When footage emerged online depicting pigs being slaughtered at LE Giles Abattoir in the presence of other pigs, and the execution of a runaway animal with a sledgehammer, animals rights activist were outraged.
Amid the public backlash, government-appointed meat industry regulator PrimeSafe was quick to act; signalling its intention to close the abattoir in a meeting with co-owner and manager Colin Giles, before a thorough investigation of the abattoir’s practices had been held.
“(PrimeSafe chief executive) Brian Casey said to me we could take them to the highest court of Australia and it would only make them look good,” Mr Giles said, who subsequently felt he had no choice but to relinquish the operation’s slaughtering licence.
It’s a decision he regrets to this day.
“I should have taken legal people into that meeting with us, but we were so shocked at the time – we are butchers, not lawyers, we were not up with our legal rights,” Mr Giles said.
In September last year, three Giles Abattoir employees escaped conviction after a Latrobe Valley Magistrate found although killing methods at the abattoir had in fact breached the Prevention of Cruelty to Animals Act, they were not deliberate acts of cruelty.
The sledgehammer execution failed a court mention as it was deemed an appropriate killing technique by the Department of Primary Industries, which this week dropped outstanding charges against Mr Giles and the abattoir’s former quality assurance officer without explanation.
The decision has astounded and confused the Giles family and the former abattoir workforce.
“Your guess as is good as mine as to why they have dropped it only now, I’ve really got no idea why – it’s a shame because the others workers couldn’t afford legal representation to hang on as long as we did, their charges would’ve been dropped too,” Mr Giles said.

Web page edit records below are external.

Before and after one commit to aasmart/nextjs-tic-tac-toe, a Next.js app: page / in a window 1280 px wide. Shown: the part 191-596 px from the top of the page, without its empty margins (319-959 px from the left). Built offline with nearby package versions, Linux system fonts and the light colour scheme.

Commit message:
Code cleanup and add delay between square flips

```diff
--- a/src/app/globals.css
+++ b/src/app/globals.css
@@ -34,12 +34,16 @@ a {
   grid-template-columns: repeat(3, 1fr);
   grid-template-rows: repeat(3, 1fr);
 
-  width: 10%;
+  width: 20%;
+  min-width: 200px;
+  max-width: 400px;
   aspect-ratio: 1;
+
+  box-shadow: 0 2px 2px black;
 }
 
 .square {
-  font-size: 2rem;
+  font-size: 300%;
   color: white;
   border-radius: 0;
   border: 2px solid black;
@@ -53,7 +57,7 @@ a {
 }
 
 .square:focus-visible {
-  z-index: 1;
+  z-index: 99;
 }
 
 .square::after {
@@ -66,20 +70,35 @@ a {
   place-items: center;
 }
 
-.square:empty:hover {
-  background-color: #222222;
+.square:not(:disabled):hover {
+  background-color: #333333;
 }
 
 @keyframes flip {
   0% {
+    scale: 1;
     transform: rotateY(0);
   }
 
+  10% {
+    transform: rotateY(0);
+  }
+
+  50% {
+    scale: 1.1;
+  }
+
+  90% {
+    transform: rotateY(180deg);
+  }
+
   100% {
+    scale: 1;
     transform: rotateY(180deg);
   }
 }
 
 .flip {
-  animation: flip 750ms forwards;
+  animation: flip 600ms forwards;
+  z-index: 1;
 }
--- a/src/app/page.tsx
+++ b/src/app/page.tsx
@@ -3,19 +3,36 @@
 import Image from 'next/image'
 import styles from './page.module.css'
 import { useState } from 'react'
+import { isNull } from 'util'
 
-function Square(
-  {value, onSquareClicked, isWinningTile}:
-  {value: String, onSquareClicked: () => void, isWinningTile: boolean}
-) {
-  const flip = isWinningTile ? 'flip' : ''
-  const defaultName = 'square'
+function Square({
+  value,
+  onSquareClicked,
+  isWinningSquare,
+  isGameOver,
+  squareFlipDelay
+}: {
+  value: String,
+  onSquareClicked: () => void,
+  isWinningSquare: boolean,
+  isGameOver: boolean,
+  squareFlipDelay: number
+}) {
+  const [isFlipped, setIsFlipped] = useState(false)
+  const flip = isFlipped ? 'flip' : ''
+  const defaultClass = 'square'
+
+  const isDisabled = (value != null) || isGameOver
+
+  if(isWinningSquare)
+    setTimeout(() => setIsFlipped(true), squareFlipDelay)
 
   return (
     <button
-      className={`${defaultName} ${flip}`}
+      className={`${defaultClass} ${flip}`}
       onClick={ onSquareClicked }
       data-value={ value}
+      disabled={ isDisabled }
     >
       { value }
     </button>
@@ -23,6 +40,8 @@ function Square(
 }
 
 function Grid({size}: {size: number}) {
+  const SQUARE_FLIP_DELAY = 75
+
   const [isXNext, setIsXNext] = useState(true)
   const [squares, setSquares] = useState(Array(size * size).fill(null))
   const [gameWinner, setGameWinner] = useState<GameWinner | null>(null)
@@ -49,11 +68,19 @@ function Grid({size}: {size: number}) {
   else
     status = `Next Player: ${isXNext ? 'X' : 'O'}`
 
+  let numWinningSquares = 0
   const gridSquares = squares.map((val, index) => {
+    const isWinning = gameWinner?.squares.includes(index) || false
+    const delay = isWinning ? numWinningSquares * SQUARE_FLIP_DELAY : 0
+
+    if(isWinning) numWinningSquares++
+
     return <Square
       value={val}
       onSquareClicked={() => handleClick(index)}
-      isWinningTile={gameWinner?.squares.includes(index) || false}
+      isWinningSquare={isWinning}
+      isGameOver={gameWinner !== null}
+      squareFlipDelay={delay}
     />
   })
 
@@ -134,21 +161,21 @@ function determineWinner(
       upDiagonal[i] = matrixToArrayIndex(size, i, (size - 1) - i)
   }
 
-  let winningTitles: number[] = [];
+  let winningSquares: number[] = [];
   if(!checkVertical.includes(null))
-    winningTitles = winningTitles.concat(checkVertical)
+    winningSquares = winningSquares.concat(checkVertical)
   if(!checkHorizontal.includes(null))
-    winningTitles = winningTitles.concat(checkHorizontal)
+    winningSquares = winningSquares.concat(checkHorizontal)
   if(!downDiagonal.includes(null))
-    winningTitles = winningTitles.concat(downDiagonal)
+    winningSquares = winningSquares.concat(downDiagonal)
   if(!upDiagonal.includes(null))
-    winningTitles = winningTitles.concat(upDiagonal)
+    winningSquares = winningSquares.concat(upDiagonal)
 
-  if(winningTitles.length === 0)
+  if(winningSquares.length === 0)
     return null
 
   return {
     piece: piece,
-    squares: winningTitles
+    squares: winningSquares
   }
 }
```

For lifetime on-and-off-again abattoir boner Terry Comber, who said he had clocked up 20 years of working time with the company, Monday’s news kicked dirt into the eyes of a big part of Trafalgar’s working community.
“This has been an absolute travesty of justice – their family name, which has worked on this abattoir for 60 years and was widely respected, has been absolutely trashed,” Mr Comber said.

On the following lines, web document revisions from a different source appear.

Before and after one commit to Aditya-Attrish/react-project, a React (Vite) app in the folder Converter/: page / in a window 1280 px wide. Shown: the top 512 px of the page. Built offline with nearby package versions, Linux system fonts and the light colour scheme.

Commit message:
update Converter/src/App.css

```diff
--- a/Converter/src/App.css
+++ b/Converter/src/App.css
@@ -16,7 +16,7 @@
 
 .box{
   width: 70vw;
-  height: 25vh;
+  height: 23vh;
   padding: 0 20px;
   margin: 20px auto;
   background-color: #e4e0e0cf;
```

“PrimeSafe went in there aggressively as a spur of moment thing without any consultation – it was a complete knee jerk reaction – but these (killing) methods were techniques they had controlled themselves – they had signed off on those practices four times a year,” Mr Comber said, referring to quarterly inspections made at Victorian abattoirs by qualified inspection officers.
“It’s just been tragic for everyone involved and some of us workers laid off are still on the dole.”
Looking back over the past 17 months, Mr Giles said he struggled to comprehend how things went so badly wrong.
“It’s just so hard to understand – if (PrimeSafe) was a responsible regulator, we should have been helped and retrained, and not just squashed straight out of the way like that – we thought we were doing everything by the book,” Mr Giles said.
He said the ordeal had taken a big toll on the network of family and employees involved in the operation, especially co-owner and brother Ray Giles, who reportedly fell into depression after the closure, and suffered a stroke on Christmas Day last year.
“The support and feedback from the community has been terrific, but we’ll never get over it – this has just ripped the life out of us and they can never replace that,” he said.